- Courtesy of Warner Bros.
BY WILL DEFEBAUGH
Daily Arts Writer
Published February 20, 2011
Unknown are the reasons why anyone would want to see the 2011 film starring Liam Neeson (“Taken”) and January Jones (TV’s “Mad Men”) of the same title.
At Quality 16 and Rave
Correction: Unknown are the reasons why anyone should see the film. After all, its draw is understandable. Captivating, cryptic trailers that, arguably, give away too much of the plot. Car chases. Explosions. January Jones. The promise of a new and improved “Bourne Identity.” The allure is definitely there. Unfortunately, that’s all this film has going for it.
When Dr. Martin Harris (Neeson) awakes from a car accident-induced coma four days after arriving in Berlin for a medical conference, no one believes that he is who he says he is. This includes the police, doctors, hotel clerks, fellow conference-goers and even his wife Elizabeth (Jones). Too bad for Martin that he left his briefcase, which contains his identification, at the airport and doesn’t remember doing it. The plot thickens when he reaches the conference to discover there is already a Dr. Martin Harris there, standing with his arm around his wife.
Possibly the most chilling moment of the film comes when Martin taps his wife on the shoulder. She turns around in a gorgeous, backless velvet gown, looks at him blankly and then asks: “Do I know you?” The haunting factor of this scene, of course, comes from Jones. With her icy blue eyes, perfect platinum hair, porcelain skin and hollow stare, she keeps the mystery alive. From the beginning, it’s difficult to say whether she is an innocent bystander in the trauma unfolding before her husband or an accomplice in his undoing. She is the real star of the film, which would have been far better off including more of her.
Every other aspect “Unknown” is, in a word, boring. Dr. Harris quickly discovers that it is not all in his head, becomes desperate to prove his identity, meets a convenient old man who “finds people” and teams up with the poor girl with the bad German accent (Diane Kruger, “Inglorious Basterds”) who was driving the taxi when he crashed. Yawn.

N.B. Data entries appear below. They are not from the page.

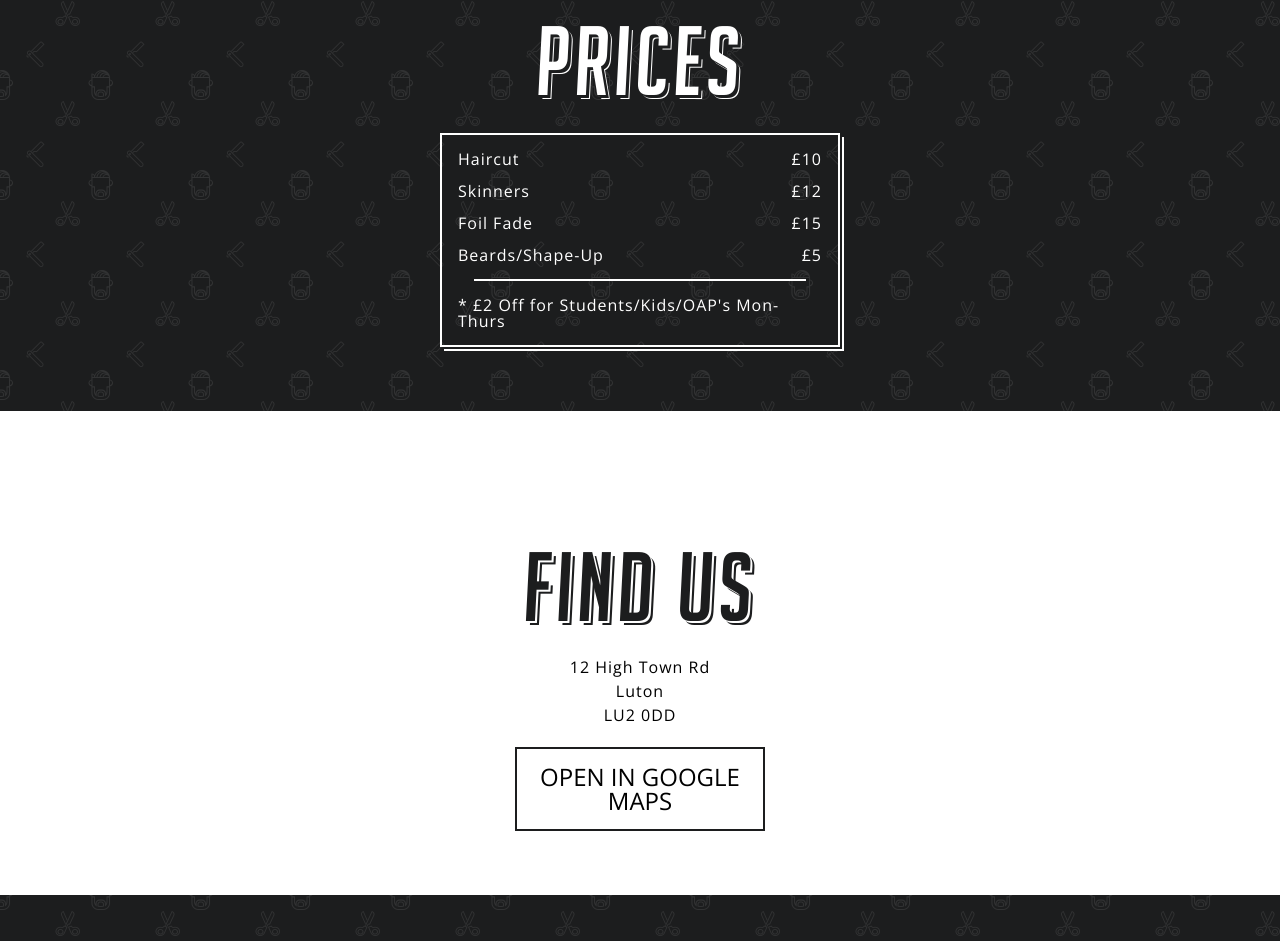
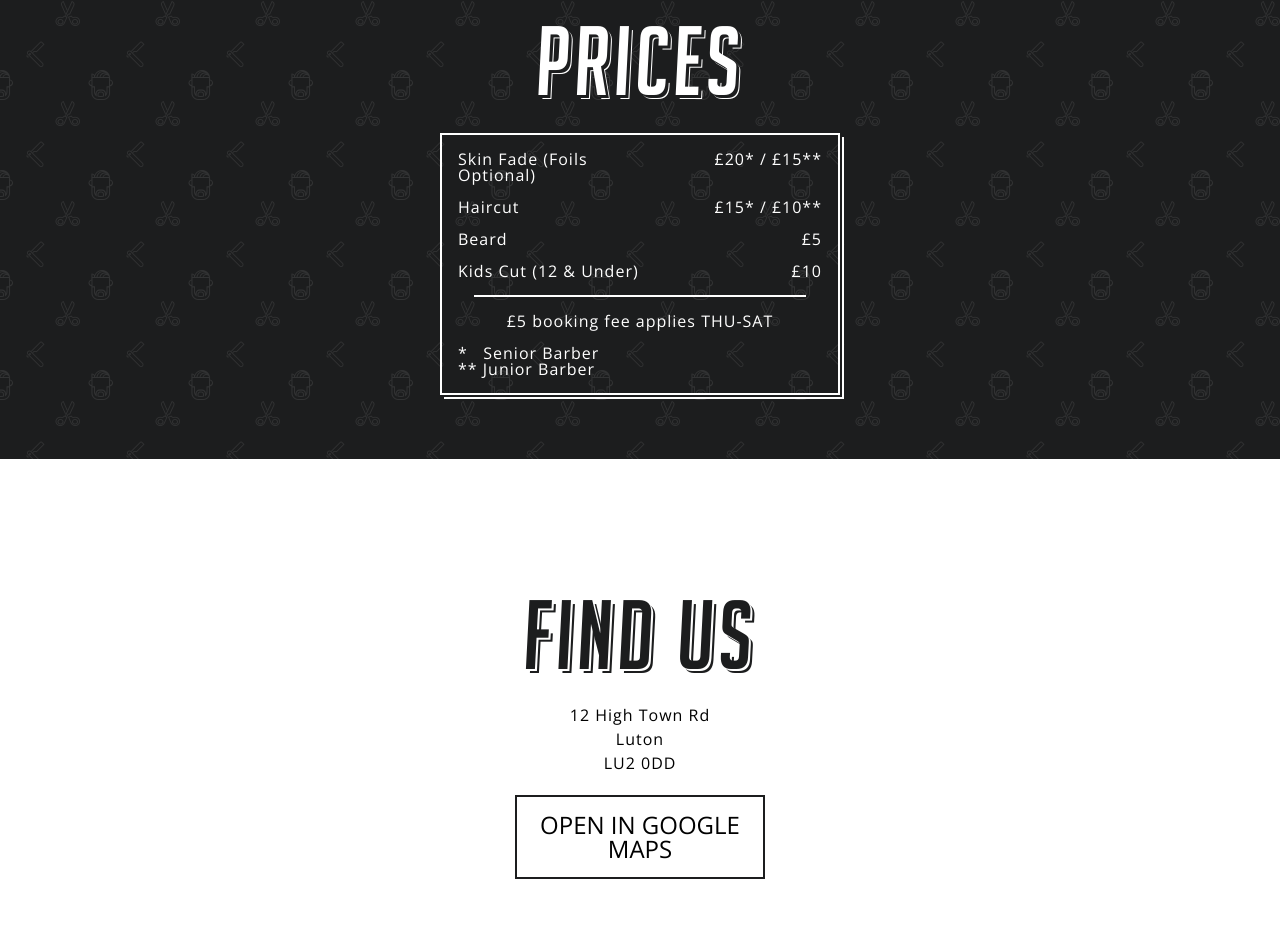
Before and after one commit to jamiemac87/barber-club, a website built with Parcel: page src/index.html in a window 1280 px wide. Shown: the part 1495-2436 px from the top of the page. Built offline with nearby package versions, Linux system fonts and the light colour scheme; a web font is replaced by a local one.

Commit message:
price changes

```diff
--- a/src/index.html
+++ b/src/index.html
@@ -87,23 +87,26 @@
         <h1 class="section-title prices-title">PRICES</h1>
         <ul class="services-list">
             <li class="service">
+                <h2 class="service-name">Skin Fade (Foils Optional)</h2>
+                <h2 class="service-price">£20* / £15**</h2>
+            </li>
+            <li class="service">
                 <h2 class="service-name">Haircut</h2>
+                <h2 class="service-price">£15* / £10**</h2>
+            </li>
+            <li class="service">
+                <h2 class="service-name">Beard</h2>
+                <h2 class="service-price">£5</h2>
+            </li>
+            <li class="service">
+                <h2 class="service-name">Kids Cut (12 & Under)</h2>
                 <h2 class="service-price">£10</h2>
             </li>
-            <li class="service">
-                <h2 class="service-name">Skinners</h2>
-                <h2 class="service-price">£12</h2>
-            </li>
-            <li class="service">
-                <h2 class="service-name">Foil Fade</h2>
-                <h2 class="service-price">£15</h2>
-            </li>
-            <li class="service">
-                <h2 class="service-name">Beards/Shape-Up</h2>
-                <h2 class="service-price">£5</h2>
-            </li>
             <hr>
-            <h2 class="service-discount">* £2 Off for Students/Kids/OAP's Mon-Thurs </h2>
+            <h2 class="service-discount" style="text-align: center;">£5 booking fee applies THU-SAT</h2>
+            <br>
+            <h2 class="service-discount"><span>*</span> &nbsp;&nbsp;Senior Barber</h2>
+            <h2 class="service-discount"><span>**</span> Junior Barber</h2>
         </ul>
     </div>
 
```
Also changed, not shown: dist/index.html, dist/service-worker.js.
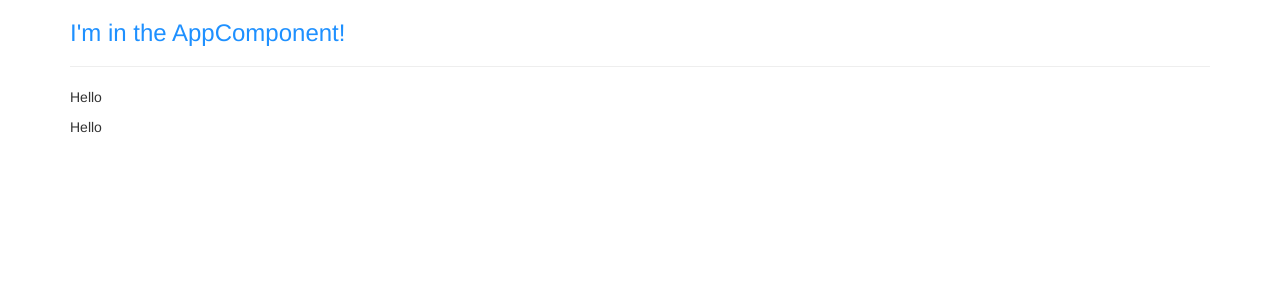
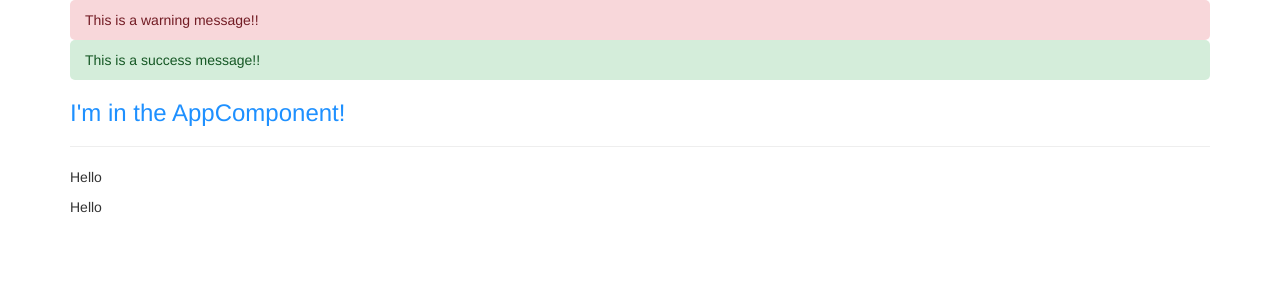
Before and after one commit to SmitBhikadiya-M/Angular-Udemy-Course, an Angular app in the folder CourseIntro/: page / in a window 1280 px wide. Shown: the top 300 px of the page. Built offline with nearby package versions, Linux system fonts and the light colour scheme.

Commit message:
Assignment 1: Practicing Components

```diff
--- a/CourseIntro/src/app/app.component.html
+++ b/CourseIntro/src/app/app.component.html
@@ -1,11 +1,13 @@
 <div class="container">
+  <app-warning-alert></app-warning-alert>
+  <app-success-alert></app-success-alert>
   <div class="row">
     <div class="col-xs-12">
       <h3>I'm in the AppComponent!</h3>
       <hr>
-      <!-- <app-servers></app-servers> -->
+      <app-servers></app-servers>
       <!-- <div app-servers></div> -->
-      <div class="app-servers"></div>
+      <!-- <div class="app-servers"></div> -->
     </div>
   </div>
 </div>
--- a/CourseIntro/src/app/app.module.ts
+++ b/CourseIntro/src/app/app.module.ts
@@ -4,11 +4,15 @@ import { BrowserModule } from '@angular/platform-browser';
 import { AppComponent } from './app.component';
 import { ServerComponent } from './server/server.component';
 import { ServersComponent } from './servers/servers.component'
+import { WarningAlertComponent } from './warning-alert/warning-alert.component';
+import { SuccessAlertComponent } from './success-alert/success-alert.component';
 @NgModule({
   declarations: [
     AppComponent,
     ServerComponent,
-    ServersComponent
+    ServersComponent,
+    WarningAlertComponent,
+    SuccessAlertComponent
   ],
   imports: [
     BrowserModule,
--- a/CourseIntro/src/app/server/server.component.ts
+++ b/CourseIntro/src/app/server/server.component.ts
@@ -1,5 +1,4 @@
 import { Component } from "@angular/core";
-
 
 @Component({
     selector: 'app-server',
--- a/CourseIntro/src/app/servers/servers.component.ts
+++ b/CourseIntro/src/app/servers/servers.component.ts
@@ -1,7 +1,7 @@
 import { Component, OnInit } from '@angular/core';
 
 @Component({
-  selector: '.app-servers.',
+  selector: 'app-servers.',
   template: `
     <app-server></app-server>
     <app-server></app-server>
--- /dev/null
+++ b/CourseIntro/src/app/success-alert/success-alert.component.ts
@@ -0,0 +1,25 @@
+import { Component, OnInit } from '@angular/core';
+
+@Component({
+  selector: 'app-success-alert',
+    template: `
+        <div>This is a success message!!</div>
+    `,
+    styles: [`
+        div{
+            width: 100%;
+            padding: 10px 15px;
+            color: #155724;
+            border-radius: 5px;
+            background-color: #d4edda;
+        }
+    `]
+})
+export class SuccessAlertComponent implements OnInit {
+
+  constructor() { }
+
+  ngOnInit(): void {
+  }
+
+}
--- /dev/null
+++ b/CourseIntro/src/app/warning-alert/warning-alert.component.ts
@@ -0,0 +1,20 @@
+import { Component } from "@angular/core";
+
+@Component({
+    selector: 'app-warning-alert',
+    template: `
+        <div>This is a warning message!!</div>
+    `,
+    styles: [`
+        div{
+            width: 100%;
+            padding: 10px 15px;
+            color: #721c24;
+            border-radius: 5px;
+            background-color: #f8d7da;
+        }
+    `]
+})
+export class WarningAlertComponent{
+
+}
```
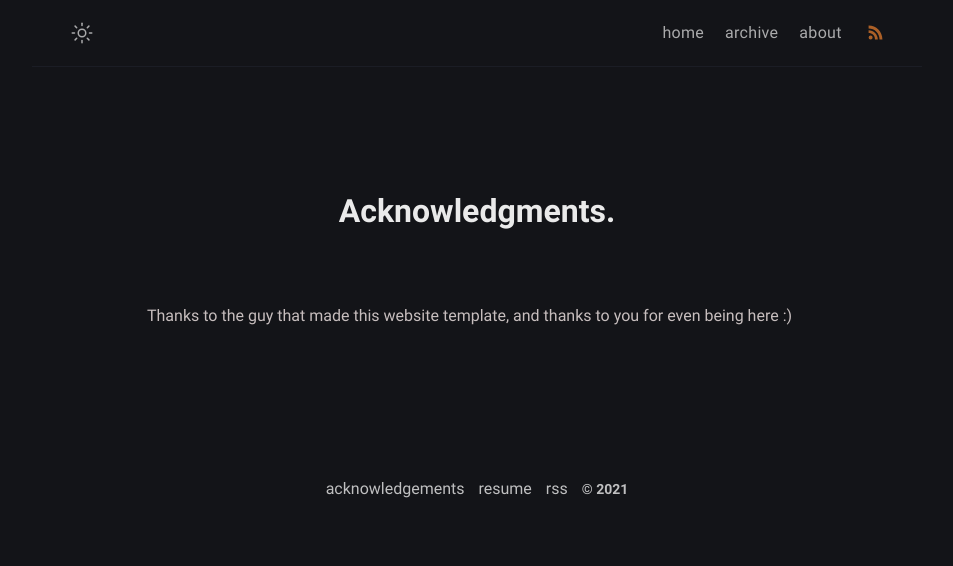
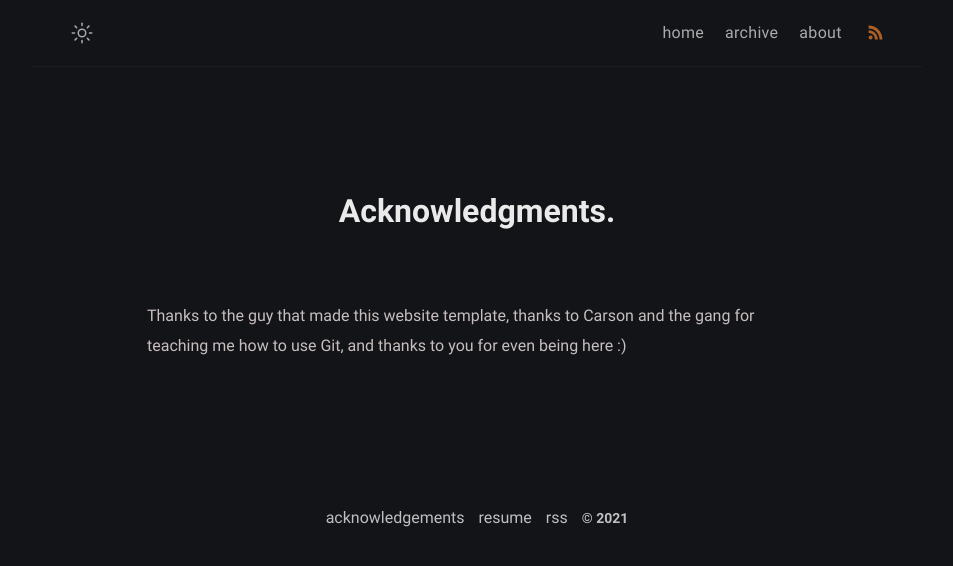
Before and after one commit to 4fecta/4fecta.ca, a Jekyll site: the page built from thanks.md, in a window 1280 px wide. Shown: the top 566 px of the page, without its empty margins (163-1116 px from the left). Built offline with Jekyll 4.4.1, drawn with Linux system fonts in a browser that asks for light colours.

Commit message:
Update thanks.md

```diff
--- a/thanks.md
+++ b/thanks.md
@@ -6,4 +6,4 @@ excerpt: Thanks to everyone :)
 comments: false
 ---
 
-Thanks to the guy that made this website template, and thanks to you for even being here :)
+Thanks to the guy that made this website template, thanks to Carson and the gang for teaching me how to use Git, and thanks to you for even being here :)
```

These plot points, while not necessarily predictable, are just not exciting enough. With each plot development the story becomes more tiresome and less believable. Even the big plot twist that is meant to make audiences’ jaws drop doesn’t. It’s not that the audience isn’t surprised when it happens. They just don’t care anymore. By the time the race to stop the ticking bomb begins, they have lost interest entirely.
The film’s sole redeeming quality, besides Jones, is its direction. Director Jaume Collet-Serra (“Orphan”) employs cinematic techniques that entice the audience and communicate the film’s suspense and desperation well. The faded color palette of Neeson’s perpetually grim surroundings capture the feel of Berlin. The subtle experimentation with focusing messes with the viewer’s head in the same way that Dr. Harris’s is being tampered with. Unfortunately for Collet-Serra, good direction and a hot blonde aren’t enough to carry a film.